21-way connector used to connect video equipment together. It provides connections for video input and output, audio input and output, RGB video and control signals (2 comms. data connections, blanking, function switching). In case you were wondering, SCART stands for 'Syndicat des Constructeurs d'Appareils Radiorécepteurs et Téléviseurs'. Also known as Peritel connector. SCART has largely been replaced by HDMI in recent years.
Audio Video Equipment - TV, VCR, Satellite Receivers, Cable Boxes.
The diagram shows numbering of pins in connector, viewed from solder side of plug. Note that there are 20 pins, the 21st connection is the metal shell of the connector, to which the screening braid of the cable should be connected.
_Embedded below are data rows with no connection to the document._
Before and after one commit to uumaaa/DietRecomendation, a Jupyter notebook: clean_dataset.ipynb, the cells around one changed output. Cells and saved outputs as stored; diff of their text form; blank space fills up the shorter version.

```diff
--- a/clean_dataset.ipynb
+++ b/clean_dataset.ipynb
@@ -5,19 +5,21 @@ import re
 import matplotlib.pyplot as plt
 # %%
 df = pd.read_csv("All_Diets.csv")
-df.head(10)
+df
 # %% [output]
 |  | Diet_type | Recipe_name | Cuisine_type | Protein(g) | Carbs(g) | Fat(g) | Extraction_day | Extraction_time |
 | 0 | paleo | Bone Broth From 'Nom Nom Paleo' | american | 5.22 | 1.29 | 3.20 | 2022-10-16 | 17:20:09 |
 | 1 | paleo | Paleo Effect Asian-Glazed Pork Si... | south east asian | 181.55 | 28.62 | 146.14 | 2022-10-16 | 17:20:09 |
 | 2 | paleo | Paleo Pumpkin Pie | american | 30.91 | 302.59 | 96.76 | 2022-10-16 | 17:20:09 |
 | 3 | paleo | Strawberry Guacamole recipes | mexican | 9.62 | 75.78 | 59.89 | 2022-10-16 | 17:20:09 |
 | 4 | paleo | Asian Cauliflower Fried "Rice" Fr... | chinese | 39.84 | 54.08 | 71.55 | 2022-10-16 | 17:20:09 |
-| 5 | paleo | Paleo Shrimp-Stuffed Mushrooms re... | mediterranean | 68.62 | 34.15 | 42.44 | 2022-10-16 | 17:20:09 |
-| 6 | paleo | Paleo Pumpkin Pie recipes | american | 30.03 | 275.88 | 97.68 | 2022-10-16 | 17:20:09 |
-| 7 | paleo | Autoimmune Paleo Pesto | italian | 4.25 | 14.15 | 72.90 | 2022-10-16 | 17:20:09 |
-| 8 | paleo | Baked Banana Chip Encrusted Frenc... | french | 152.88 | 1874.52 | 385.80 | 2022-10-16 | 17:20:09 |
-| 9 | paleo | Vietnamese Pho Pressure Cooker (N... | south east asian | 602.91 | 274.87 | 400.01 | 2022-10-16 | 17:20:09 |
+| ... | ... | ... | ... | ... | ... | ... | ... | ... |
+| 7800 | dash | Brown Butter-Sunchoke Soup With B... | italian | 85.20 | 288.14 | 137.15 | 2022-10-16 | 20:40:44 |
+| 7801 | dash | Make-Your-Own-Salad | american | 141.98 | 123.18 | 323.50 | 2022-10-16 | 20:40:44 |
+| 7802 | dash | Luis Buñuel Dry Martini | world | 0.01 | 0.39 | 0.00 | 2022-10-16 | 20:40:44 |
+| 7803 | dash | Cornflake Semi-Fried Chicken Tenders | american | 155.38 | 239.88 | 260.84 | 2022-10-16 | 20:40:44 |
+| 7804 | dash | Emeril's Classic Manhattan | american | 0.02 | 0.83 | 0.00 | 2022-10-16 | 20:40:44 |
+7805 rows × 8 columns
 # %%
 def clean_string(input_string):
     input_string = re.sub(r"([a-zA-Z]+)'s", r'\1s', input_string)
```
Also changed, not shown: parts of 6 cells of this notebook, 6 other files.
|Pin||Function / Direction (See Note 2)|
|1||AUDIO Output Right|
|2||AUDIO Input Right|
|3||AUDIO Output Left|
|5||BLUE Video Ground|
|6||AUDIO Input Left|
|8||Function Switching (See Note 1)|
|9||GREEN Video Ground|
|10||Comms.Data Line 2|
|12||Comms. Data Line 1|
|13||RED Video Ground|
|14||Comms. Data Ground|
|21 (Shell)||Common Ground / Screen|
Note 1: Pin 8 provides function switching. Applying 9.5-12V to the pin will cause a compatible TV or VCR to switch to the AV (SCART) input. It may also switch on the equipment from standby. Applying 0V or leaving unconnected will switch back to TV. Some TV's also use this pin to select the aspect ratio. Applying 5-8V to pin 8 will switch to 16:9 mode. This may be used by DVD players to set TV to correct ratio. Connect ground to pin 14 or pin 18.
Note 2: Signal direction refers to the socket on a device, not the plug. E.g. audio output would be an output from the device. The other end of a cable connected to this socket would need to connect to an input. Follow the signal path through to be sure you are connecting outputs of one device to inputs of another and vice versa. A standard SCART cable should have the necessary lines crossed to allow interconnection of 2 devices.
Connections are normally soldered. Check if you need to slide the gland cover onto the cable before soldering. Take care to avoid shorts between pins when soldering, some sleeving on the connections may be a good idea. Sleeve the screen to prevent it shorting to the other pins and to keep it tidy. The plastic shell normally snaps into place around the metal connector after soldering, and the cable gland then screws on to hold the assembly together.
If the connector has mounting holes, screw it to the board before soldering. Solder several pins and check the connector is flush with the board before soldering the rest.